6 December 2016

Meeting old friends

Today we keep S Nicolas; for a couple of decades of my life, at Lancing, a Double of the First Class and a half-holiday when we all sallied forth down to Brighton to do our Christmas shopping or, in the case of the students, to imbibe. I remember browsing happily, one S Nick's Day, in that shop for remaindered books down East Street. I had my back to the window; and I was showing a scholarly interest in a large glossy volume entitled Forbidden Pictures From Ancient Pompei (I didn't buy it). Some cheerful drumming on the window behind me suddenly awakened me to the fact that a fair portion of the V Form approved warmly of my reading matter and shared my views about its academic significance.

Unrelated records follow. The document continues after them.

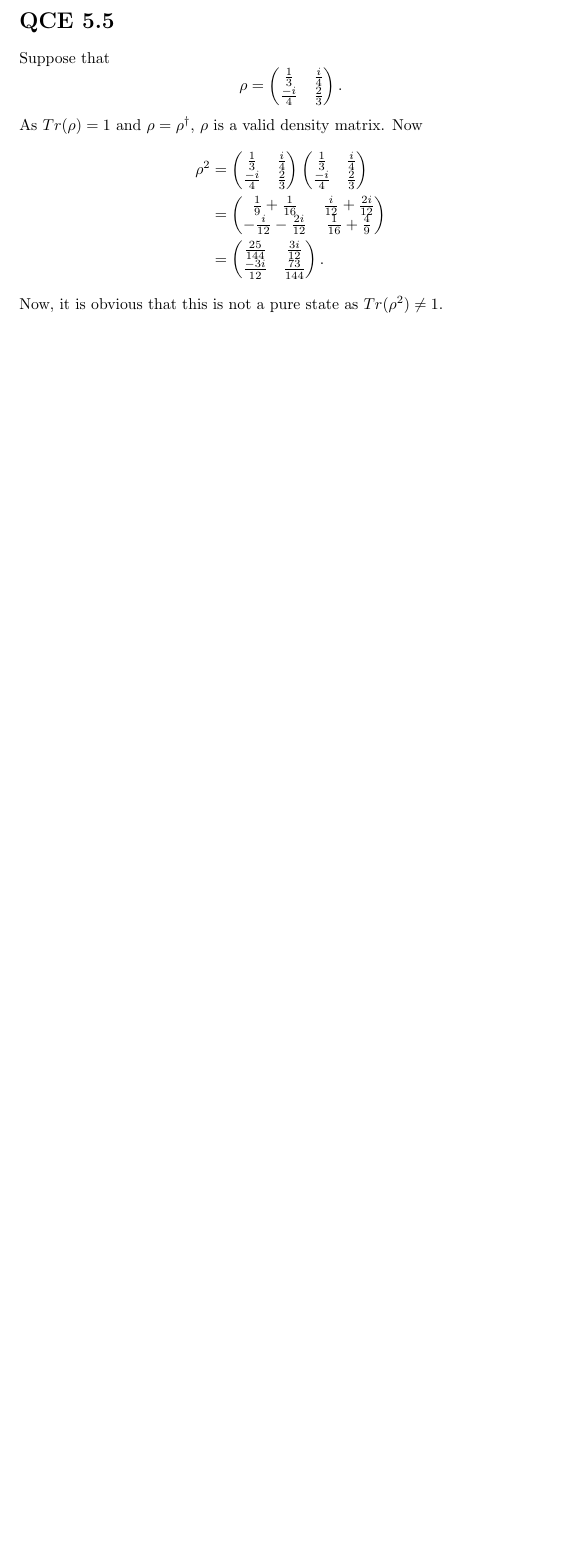
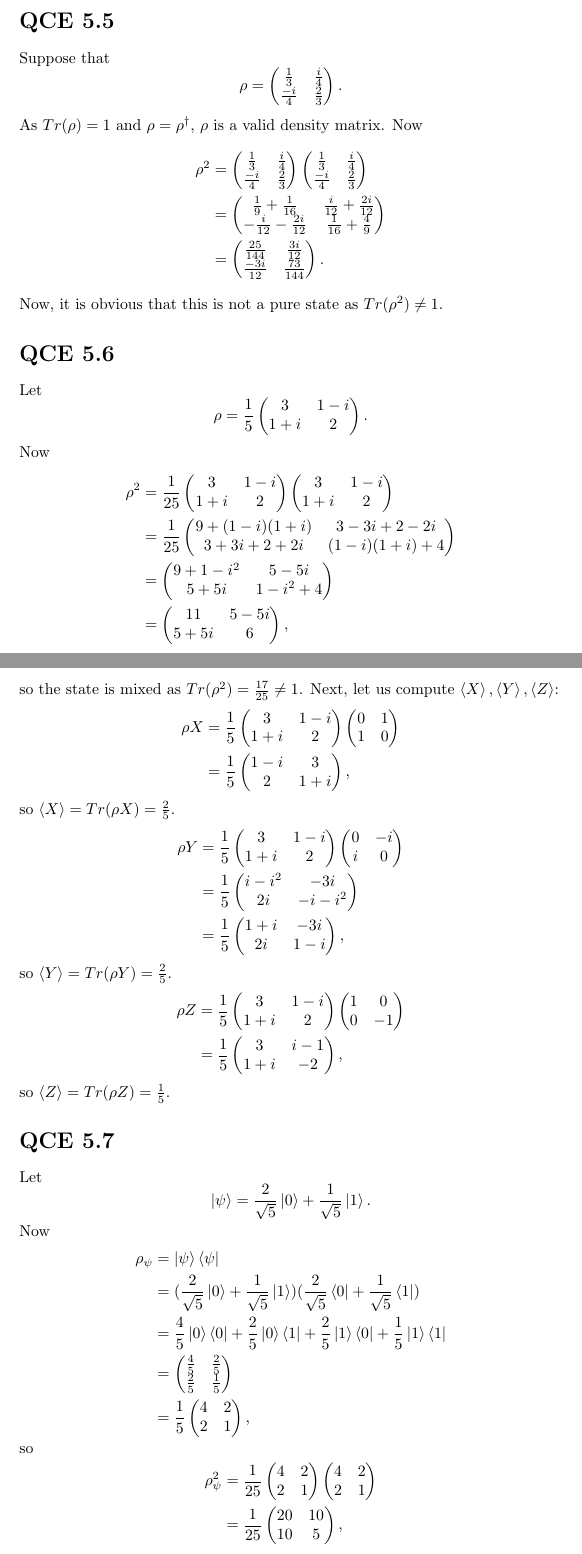
Before and after one commit to coderodde/kvanttilaskenta, a LaTeX document (viikko3/ex3.tex): part of page 10 of 10 before the commit and two parts of pages 10 and 11 of 13 after it, the two joined at a grey line, cut so that both start at the same text, the shorter picture padded with empty space. Compiled offline with pdfLaTeX.

Commit message:
QCE Chapter 5 misses only three last tasks.

```diff
--- a/viikko3/ex3.tex
+++ b/viikko3/ex3.tex
@@ -617,3 +617,124 @@ As $Tr(\rho) = 1$ and $\rho = \rho^{\dag}$, $\rho$ is a valid density matrix. No
       \end{pmatrix}.
 \end{align*}
 Now, it is obvious that this is not a pure state as $Tr(\rho^2) \neq 1$.
+
+\section*{QCE 5.6}
+Let
+\[
+\rho = \frac{1}{5} \begin{pmatrix}
+3       & 1 - i \\
+1 + i & 2
+\end{pmatrix}.
+\]
+Now
+\begin{align*}
+\rho^2 &= \frac{1}{25} \begin{pmatrix}
+3       & 1 - i \\
+1 + i & 2
+\end{pmatrix}
+\begin{pmatrix}
+3       & 1 - i \\
+1 + i & 2
+\end{pmatrix} \\
+           &= \frac{1}{25} \begin{pmatrix}
+              9 + (1 - i)(1 + i)   &   3 - 3i + 2 - 2i \\
+              3 + 3i + 2 + 2i     &   (1 - i)(1 + i) + 4
+           \end{pmatrix} \\
+           &= \begin{pmatrix}
+           9 + 1 - i^2 & 5 - 5i \\
+           5 + 5i         & 1 - i^2 + 4
+           \end{pmatrix} \\
+           &= \begin{pmatrix}
+			11        &  5 - 5i \\
+			5 + 5i & 6
+           \end{pmatrix},
+\end{align*}
+so the state is mixed as $Tr(\rho^2) = \frac{17}{25} \neq 1$. Next, let us compute $\braket{X}, \braket{Y}, \braket{Z}$:
+\begin{align*}
+\rho X &= \frac{1}{5} \begin{pmatrix}
+         3      & 1 - i \\
+         1 + i & 2
+     \end{pmatrix}
+    \begin{pmatrix}
+        0 & 1 \\
+        1 & 0
+    \end{pmatrix} \\
+&= \frac{1}{5} \begin{pmatrix}
+1 - i   & 3 \\
+2        & 1 + i
+\end{pmatrix},
+\end{align*}
+so $\braket{X} = Tr(\rho X) = \frac{2}{5}$.
+\begin{align*}
+\rho Y &= \frac{1}{5} \begin{pmatrix}
+         3      & 1 - i \\
+         1 + i & 2
+     \end{pmatrix}
+    \begin{pmatrix}
+        0 & -i \\
+        i & 0
+    \end{pmatrix} \\
+&= \frac{1}{5}
+\begin{pmatrix}
+i - i^2 & -3i \\
+2i        & -i -i^2
+\end{pmatrix} \\
+&= \frac{1}{5} \begin{pmatrix}
+1 + i & -3i \\
+2i     & 1 - i
+\end{pmatrix},
+\end{align*}
+so $\braket{Y} = Tr(\rho Y) = \frac{2}{5}$.
+\begin{align*}
+\rho Z &= \frac{1}{5} \begin{pmatrix}
+         3      & 1 - i \\
+         1 + i & 2
+     \end{pmatrix}
+    \begin{pmatrix}
+        1 & 0 \\
+        0 & -1
+    \end{pmatrix} \\
+&= \frac{1}{5}
+\begin{pmatrix}
+  3      & i - 1 \\
+  1 + i & -2
+\end{pmatrix},
+\end{align*}
+so $\braket{Z} = Tr(\rho Z) = \frac{1}{5}$.
+
+\section*{QCE 5.7}
+Let
+\[
+\ket{\psi}= \frac{2}{\sqrt{5}} \ket{0} + \frac{1}{\sqrt{5}} \ket{1}.
+\]
+Now
+\begin{align*}
+\rho_{\psi} &= \ket{\psi} \bra{\psi} \\
+                  &= (\frac{2}{\sqrt{5}} \ket{0} + \frac{1}{\sqrt{5}} \ket{1}) (\frac{2}{\sqrt{5}} \bra{0} + \frac{1}{\sqrt{5}} \bra{1}) \\
+                  &= \frac{4}{5} \ket{0} \bra{0} + \frac{2}{5} \ket{0} \bra{1} + \frac{2}{5} \ket{1} \bra{0} + \frac{1}{5} \ket{1} \bra{1} \\
+                  &= \begin{pmatrix}
+                  \frac{4}{5} & \frac{2}{5} \\
+                  \frac{2}{5} & \frac{1}{5}
+                  \end{pmatrix} \\
+     &= \frac{1}{5}
+     \begin{pmatrix}
+	4 & 2 \\
+	2 & 1
+     \end{pmatrix},
+\end{align*}
+so
+\begin{align*}
+\rho_{\psi}^2 &= \frac{1}{25}
+\begin{pmatrix}
+				4 & 2 \\
+				2 & 1
+\end{pmatrix}
+\begin{pmatrix}
+				4 & 2 \\
+				2 & 1
+\end{pmatrix} \\
+&= \frac{1}{25} \begin{pmatrix}
+20 & 10 \\
+10 & 5
+\end{pmatrix},
+\end{align*}
```
Also changed, not shown: viikko3/ex3.pdf, viikko3/ex3.tex (63 more changed lines).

The cultus of S Nicolas is one of the most ecumenical and one of the most ancient; he was a saint with as large a portfolio of Patronages as a Renaissance cardinal. He was, at Lancing, co-principal Patron with the Glorious Assumption of our Blessed Lady; on his feast day we used to sing the hymn composed for him by dear Basil Handford: Sancte, Sancte, Nicolas// Tute Patronus noster es// Laus et Deo Gloria// Sancte, pro nobis exor-a. So many of the waterside churches in Sussex, and elsewhere (Byzantine East as well as Latin West), have his Dedication. Wherever one goes, he is the old friend one so often seems to meet up with again. When we go to Gardone for the wonderful Roman Forum colloquium (have you signed up yet for 2017?), we offer our Masses each morning in the superb parish church dedicated Divo Nicolao (what a very 1750s way of writing!) high up the hillside overlooking the lake. Incidentally, one of the baroque ceiling paintings there shows S Nicolas Banishing the Moors. Megatopical?  Sancte, pro nobis exora!

But in the OF he is merely optional.

A point I would like to make is that the historical aspects of his cult mean that his observance is distinctly more significant than many feasts with a loftier 'intrinsic' status; even feasts, for example, of our Lord. S Martin is another saint about whom I would make a similar judgement. I would be far more outraged if either of them disappeared from the Calendar than I would at the disappearance of Christ the King from Excita Sunday, or S Joseph Opifex from May 1. Easy come, easy go, as Auntie used to say.

Does this mean that I lack the true Mind of the Church?

5 comments:

Andreas said...

Gaudeo te mentionem fecisse hujus sancti viri et certe non loqueris hic de illo homine cui "pinguis aqualiculus propenso sesquipede extet" (Pers. Sat. I) qui trito vulgi sermone apellatur Santaclaus.

William said...

To your closing question: No, it seems to me rather that it is the Church itself (or, to be precise, the Ecclesia Militans in its present manifestation) which has lost its own Mind, together with its Memory, in a tragically self-willed form of corporate dementia.

(But then I recognise that, as a Separated Brother, I could have got entirely the wrong end of the stick.)

Pastor in Monte said...

The spelling 'Nicolas' strikes me as being peculiar to the area around Lancing College: the devotion to him at the College presumably derives from Woodard's curacy in the parish of St Mary and St Nicolas in Shoreham.
And, of course, Newman's sister Jemima was the Vicar's wife at St Nicolas in Old Shoreham.
If my memory serves me right, the truncated Norman church in Bramber is also dedicated to St Nicolas without an 'h'. But I have never encountered the saint without his 'h' elsewhere.
Anyone know any other examples?

John said...

His collect is so delightfully blunt: ". . . grant that by his merits and prayers we may be delivered from the fires of hell."

Amen, indeed.

Matthew Roth said...

St. Joseph the Worker also hinders a historical feast.